The final day of the Sydney International Regatta has been a day of action-packed racing and close results, particularly for the Australians, many of whom the event is their last Olympic nomination event for the 2000 Australian Olympic Team.

In very close racing in the 470 Men's event, Australia's Nathan Wilmot and Daniel Smith finished in second place, only three points behind Spain's Martinez and Cantero. In close racing today USA's Foerster & Merrick were 11 of 42.

In the 470 Women, the action has also been very strong as the competitors battled it out for points on the Olympic nomination pointscore. JJ Isler & Pease Glaser tied for 4 of 23 to take fifth place just 13 points off the pace.
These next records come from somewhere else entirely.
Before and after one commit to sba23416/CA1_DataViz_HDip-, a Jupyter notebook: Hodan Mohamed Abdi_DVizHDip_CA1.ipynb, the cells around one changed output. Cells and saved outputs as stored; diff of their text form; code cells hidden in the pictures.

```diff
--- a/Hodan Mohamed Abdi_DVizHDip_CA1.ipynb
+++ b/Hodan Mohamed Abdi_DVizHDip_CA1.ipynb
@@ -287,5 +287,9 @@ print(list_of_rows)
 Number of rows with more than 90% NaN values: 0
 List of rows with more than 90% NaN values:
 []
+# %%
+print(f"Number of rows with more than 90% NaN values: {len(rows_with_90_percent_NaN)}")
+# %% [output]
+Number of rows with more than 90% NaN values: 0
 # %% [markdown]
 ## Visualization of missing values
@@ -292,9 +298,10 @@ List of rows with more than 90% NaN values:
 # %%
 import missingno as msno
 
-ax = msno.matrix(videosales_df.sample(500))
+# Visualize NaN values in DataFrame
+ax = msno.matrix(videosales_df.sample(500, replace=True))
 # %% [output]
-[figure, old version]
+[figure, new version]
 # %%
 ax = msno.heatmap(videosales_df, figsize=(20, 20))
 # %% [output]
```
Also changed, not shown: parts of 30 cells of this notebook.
Racing has also been action-packed in the 49ers, with World Champ, Chris Nicholson and Daniel Phillips clawing their way back to win the regatta. In what was a very exciting final day of competition, Nicholson came home very strong. Adam Beashel finished in seventh place overall. Beashel finished second in the first race of the day, but was forced to retire in the final race after a collision with a boat from another fleet which broke his spinnaker pole. The USA's Jonathan & Charlie McKee finished in fifth place.

The Australian Mistral competitors have performed admirably at this event, with Australia's Lars Kleppich adding another win to his already successful record for 1999. Kleppich had a great regatta, with a scorecard boasting five wins over nine races. However, not to be outshone was Jessica Crisp in the women's event. Crisp had a great regatta and is starting to hit her best, recording an astonishing six wins in this regatta. Her two worst results were two sixth placings. And all this up against current World Champion, Barbara Kendall (5th), and 1996 Olympic Gold Medallist Lee Lai Shan (4th). USA's Peter Wells finished 40 of 54 and Lanee Butler was 11 of 32.
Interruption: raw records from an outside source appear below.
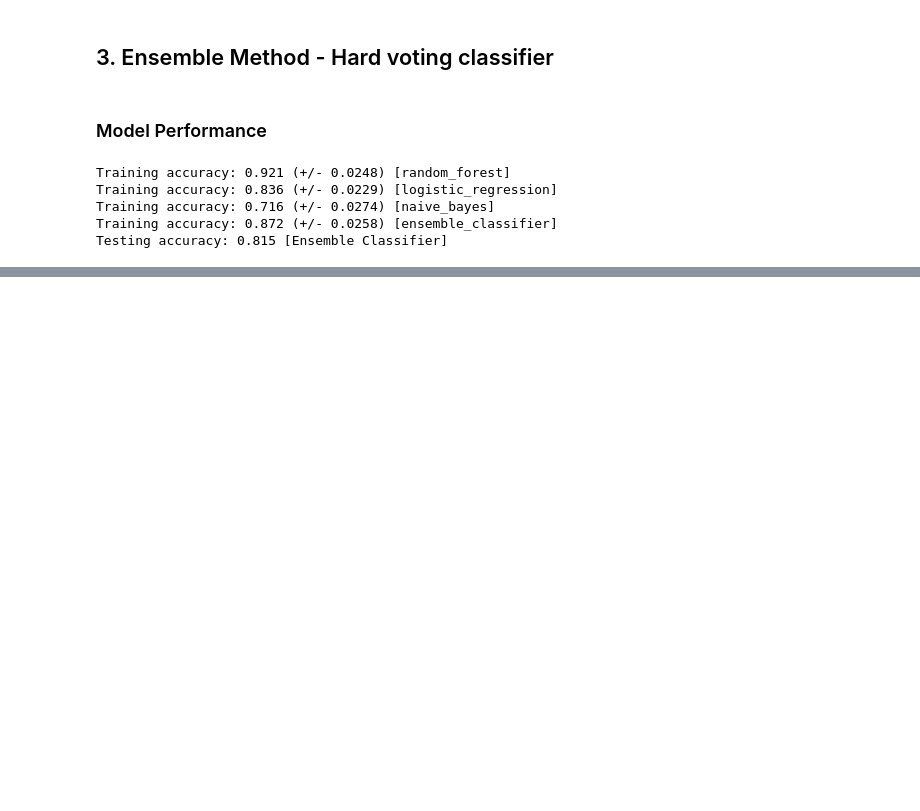
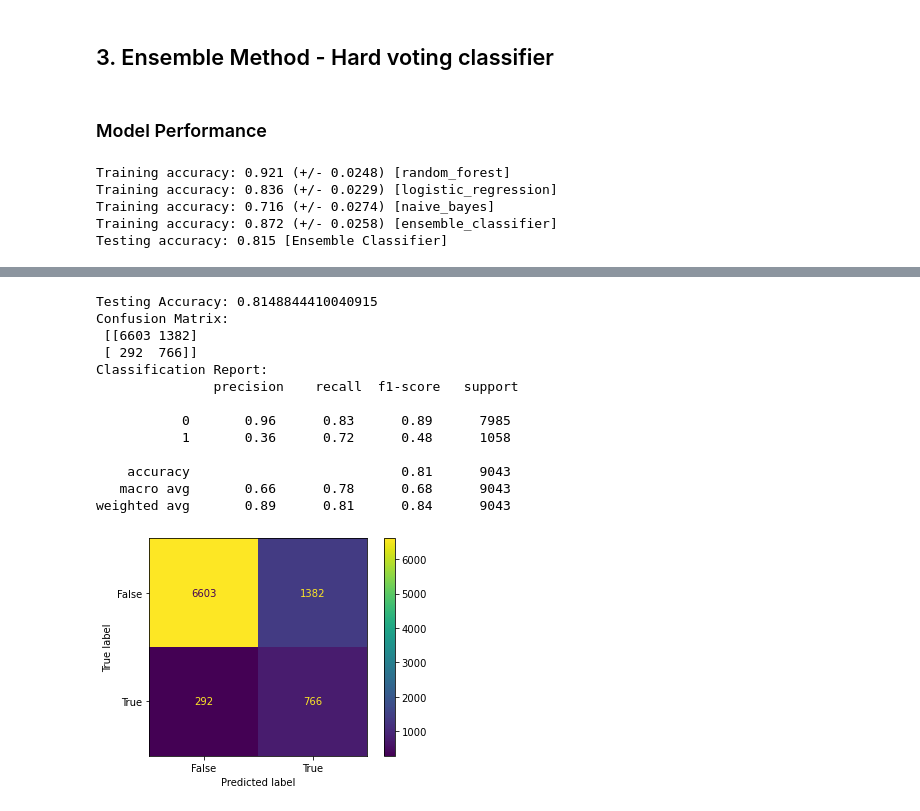
Before and after one commit to SamXu1018/DSA5101-Project, a Jupyter notebook: Ensemble_Method_model.ipynb, the cells around one changed output, grey strips where cells are left out. Saved outputs shown, nothing was run; the diff lists cells and outputs as text; code cells hidden in the pictures; blank space fills up the shorter version.

```diff
--- a/Ensemble_Method_model.ipynb
+++ b/Ensemble_Method_model.ipynb
@@ -213,0 +207,25 @@ plt.show()
+# %%
+accuracy = accuracy_score(y_test, y_pred)
+confusion = metrics.confusion_matrix(y_test, y_pred)
+classification_rep = classification_report(y_test, y_pred)
+print("Testing Accuracy:", accuracy)
+print("Confusion Matrix:\n", confusion)
+print("Classification Report:\n", classification_rep)
+cm_display = metrics.ConfusionMatrixDisplay(confusion_matrix = confusion, display_labels = [False, True])
+cm_display.plot()
+plt.show()
+# %% [output]
+Testing Accuracy: 0.8148844410040915
+Confusion Matrix:
+ [[6603 1382]
+ [ 292  766]]
+Classification Report:
+               precision    recall  f1-score   support
+
+           0       0.96      0.83      0.89      7985
+           1       0.36      0.72      0.48      1058
+
+    accuracy                           0.81      9043
+   macro avg       0.66      0.78      0.68      9043
+weighted avg       0.89      0.81      0.84      9043
+[figure, added]
```
Also changed, not shown: parts of 14 cells of this notebook.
The Europe Class was won by Denmark's Kristine Roug, with Sari Multala of Finland in second. Melbourne's Melanie Dennison finished in seventh place overall. The top US boat was Meg Gallard finishing 15th of 28.

In the Laser Class, Robert Scheidt asserted his authority on the fleet, with placings of 2,2,6. These results improved his overall lead to 17 points ahead of Australia's Michael Blackburn. Blackburn had a slower day, but managed to keep his overall second place ahead of Serge Kats of the Netherlands. The top US boats were Mydal (17), Mendelblat (20) and Hardesty (26).

Pierre Pennec of France has won the Tornado class ahead of Australia's Darren Bundock and John Forbes. Pennec scored a 1,2,3 today, which was enough to hold Bundock out of first place even after he won the final two races today. The USA's Daniel & Bernier were 12 of 37 boats. -- Megan Seton

Full results are available from

Record setting American yachtsman, balloonist and adventurer Steve Fossett and his 9-man crew aboard the 105-foot maxi-catamaran PlayStation begin an historic voyage today, aimed at shattering the TransAtlantic speed sailing record between New York and England.

The current record of six days, 13 hours, three minutes and 32 seconds is held by Frenchman Serge Madec (Jet Services V). The original 1905 record of 12 days, by the schooner Atlantic, stood for 75 years. Between 1980 and 1990 it was broken seven times. Today, in the world's fastest sailboat, in an endurance race against time, distance, and the elements, PlayStation skipper Fossett and his experienced crew are challenging the nine-year-old maritime benchmark.

The team is comprised of five Americans, two Australians, one New Zealander, and two Britons.Virgin Group Chairman Richard Branson, a TransAtlantic record-setter via hot air balloon and powerboat, had been counted among the crew until yesterday, when he had to withdraw from the attempt because of pressing business commitments. In 1998, Fossett, Branson and Per Lindstrand of Sweden attempted to circumnavigate the globe by balloon but halfway into the flight, on Christmas morning, failing winds forced the trio to ditch their craft off the coast of Hawaii.

Wind and weather pose equally unpredictable obstacles for sailors, and this week's climate conditions in the North Atlantic could determine if PlayStation's wintertime record-hunting expedition goes down in the books as the last world class sailing record of the 20th Century.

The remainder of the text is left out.